Task objective — Lines with "config": pull these out of the listing below.
____ Available data
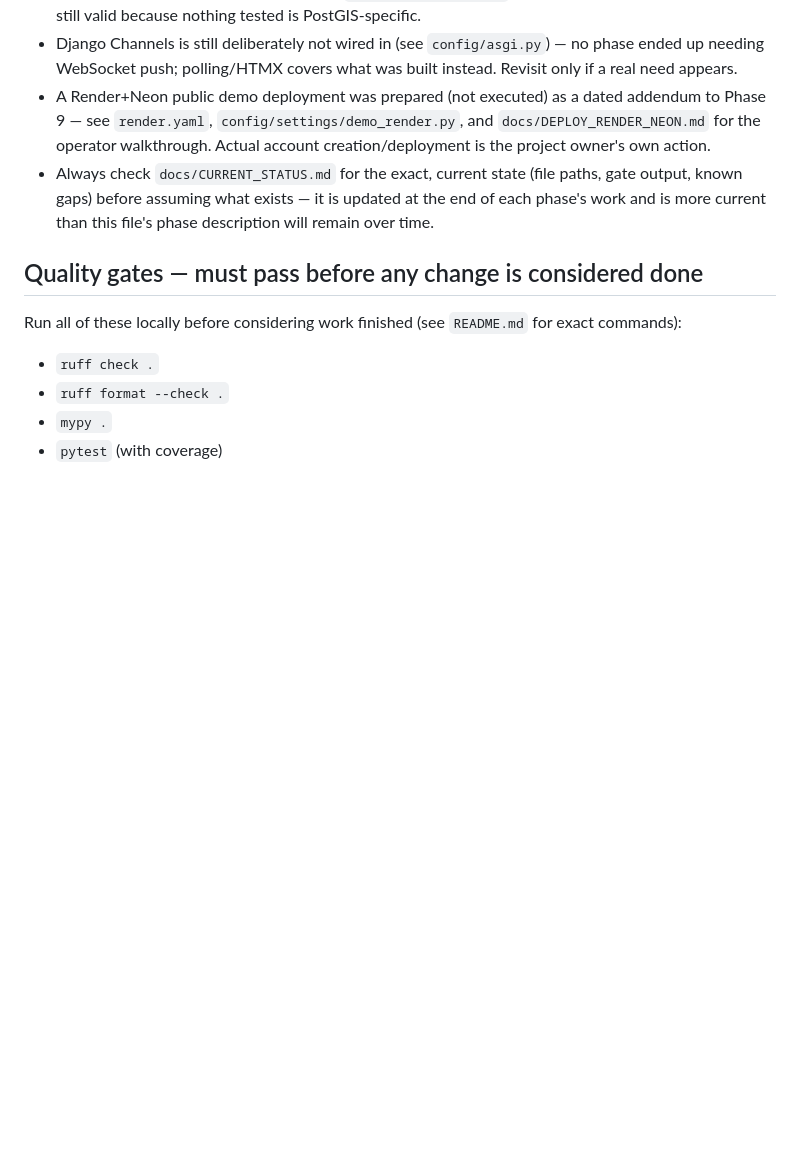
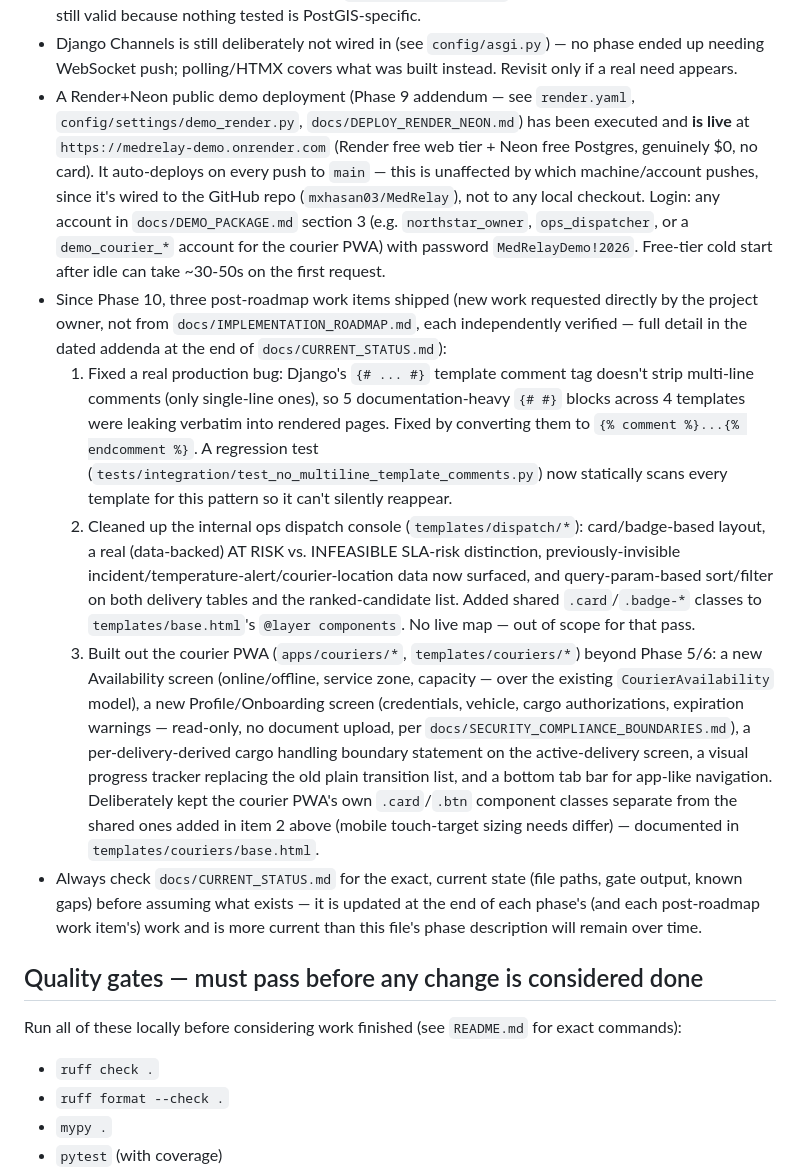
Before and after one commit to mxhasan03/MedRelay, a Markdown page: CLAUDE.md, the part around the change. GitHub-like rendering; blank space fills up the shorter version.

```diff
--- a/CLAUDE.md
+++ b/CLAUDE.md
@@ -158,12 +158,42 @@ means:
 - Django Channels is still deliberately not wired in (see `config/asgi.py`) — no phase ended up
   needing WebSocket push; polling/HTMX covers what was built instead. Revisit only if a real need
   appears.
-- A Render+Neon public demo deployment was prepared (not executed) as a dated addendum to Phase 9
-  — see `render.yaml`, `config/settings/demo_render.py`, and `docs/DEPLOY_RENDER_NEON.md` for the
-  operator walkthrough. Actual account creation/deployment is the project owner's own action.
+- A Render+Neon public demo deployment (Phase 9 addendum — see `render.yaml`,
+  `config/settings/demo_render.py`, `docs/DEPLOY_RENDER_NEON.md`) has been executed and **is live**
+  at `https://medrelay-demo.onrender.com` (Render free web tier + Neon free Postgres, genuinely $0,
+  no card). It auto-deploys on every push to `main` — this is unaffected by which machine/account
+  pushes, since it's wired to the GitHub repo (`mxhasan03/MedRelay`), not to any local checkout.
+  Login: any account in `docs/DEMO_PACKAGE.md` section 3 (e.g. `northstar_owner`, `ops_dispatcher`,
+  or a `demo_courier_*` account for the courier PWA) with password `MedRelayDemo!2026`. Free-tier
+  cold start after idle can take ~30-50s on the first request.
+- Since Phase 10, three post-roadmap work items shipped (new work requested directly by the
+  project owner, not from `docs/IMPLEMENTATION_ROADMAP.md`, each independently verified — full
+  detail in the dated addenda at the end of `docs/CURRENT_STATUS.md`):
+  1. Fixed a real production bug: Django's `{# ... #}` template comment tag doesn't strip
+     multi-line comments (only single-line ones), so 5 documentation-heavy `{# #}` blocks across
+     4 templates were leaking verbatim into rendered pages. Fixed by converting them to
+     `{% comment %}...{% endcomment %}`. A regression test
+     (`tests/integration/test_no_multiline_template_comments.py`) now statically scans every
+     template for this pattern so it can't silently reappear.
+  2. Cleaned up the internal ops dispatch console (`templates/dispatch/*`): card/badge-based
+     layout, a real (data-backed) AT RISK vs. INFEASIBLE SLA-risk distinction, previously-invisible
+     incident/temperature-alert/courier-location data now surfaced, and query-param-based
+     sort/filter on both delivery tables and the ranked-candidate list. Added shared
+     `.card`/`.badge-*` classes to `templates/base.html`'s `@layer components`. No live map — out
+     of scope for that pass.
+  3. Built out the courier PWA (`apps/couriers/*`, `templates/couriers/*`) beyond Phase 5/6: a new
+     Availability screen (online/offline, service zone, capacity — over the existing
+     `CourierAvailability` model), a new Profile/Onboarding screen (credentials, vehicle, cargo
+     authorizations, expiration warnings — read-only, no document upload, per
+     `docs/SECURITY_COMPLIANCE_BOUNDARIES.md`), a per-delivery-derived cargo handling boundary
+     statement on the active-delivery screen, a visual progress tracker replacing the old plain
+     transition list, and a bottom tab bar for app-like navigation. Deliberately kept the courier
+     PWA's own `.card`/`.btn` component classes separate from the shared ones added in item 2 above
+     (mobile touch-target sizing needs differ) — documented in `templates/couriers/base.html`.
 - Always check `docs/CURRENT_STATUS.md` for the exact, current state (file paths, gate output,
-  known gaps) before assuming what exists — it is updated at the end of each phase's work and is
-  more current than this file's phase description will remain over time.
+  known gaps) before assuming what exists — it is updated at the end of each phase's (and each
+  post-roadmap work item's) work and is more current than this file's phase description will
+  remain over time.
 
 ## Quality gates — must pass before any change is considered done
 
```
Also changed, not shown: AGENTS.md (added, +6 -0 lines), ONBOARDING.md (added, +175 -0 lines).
________
____ Available data
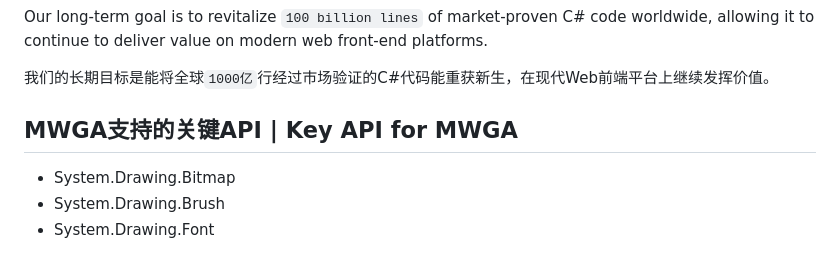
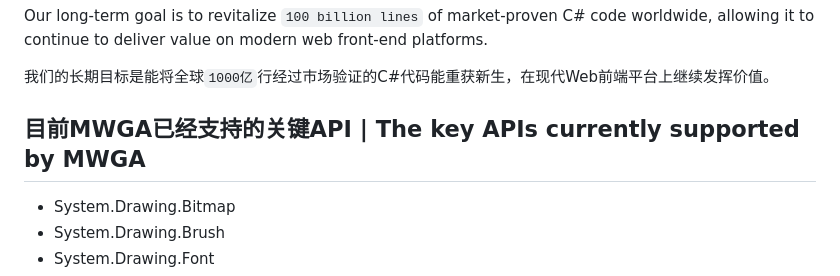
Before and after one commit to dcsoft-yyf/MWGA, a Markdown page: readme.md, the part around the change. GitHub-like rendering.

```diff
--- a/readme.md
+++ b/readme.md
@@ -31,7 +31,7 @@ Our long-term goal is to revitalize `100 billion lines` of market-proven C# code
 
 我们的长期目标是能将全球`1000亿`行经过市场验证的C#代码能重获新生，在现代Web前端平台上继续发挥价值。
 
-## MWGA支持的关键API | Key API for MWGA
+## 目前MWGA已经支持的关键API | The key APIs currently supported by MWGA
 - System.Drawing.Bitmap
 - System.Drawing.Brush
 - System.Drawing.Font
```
________
Response —
 - Django Channels is still deliberately not wired in (see `config/asgi.py`) — no phase ended up
-  — see `render.yaml`, `config/settings/demo_render.py`, and `docs/DEPLOY_RENDER_NEON.md` for the
+  `config/settings/demo_render.py`, `docs/DEPLOY_RENDER_NEON.md`) has been executed and **is live**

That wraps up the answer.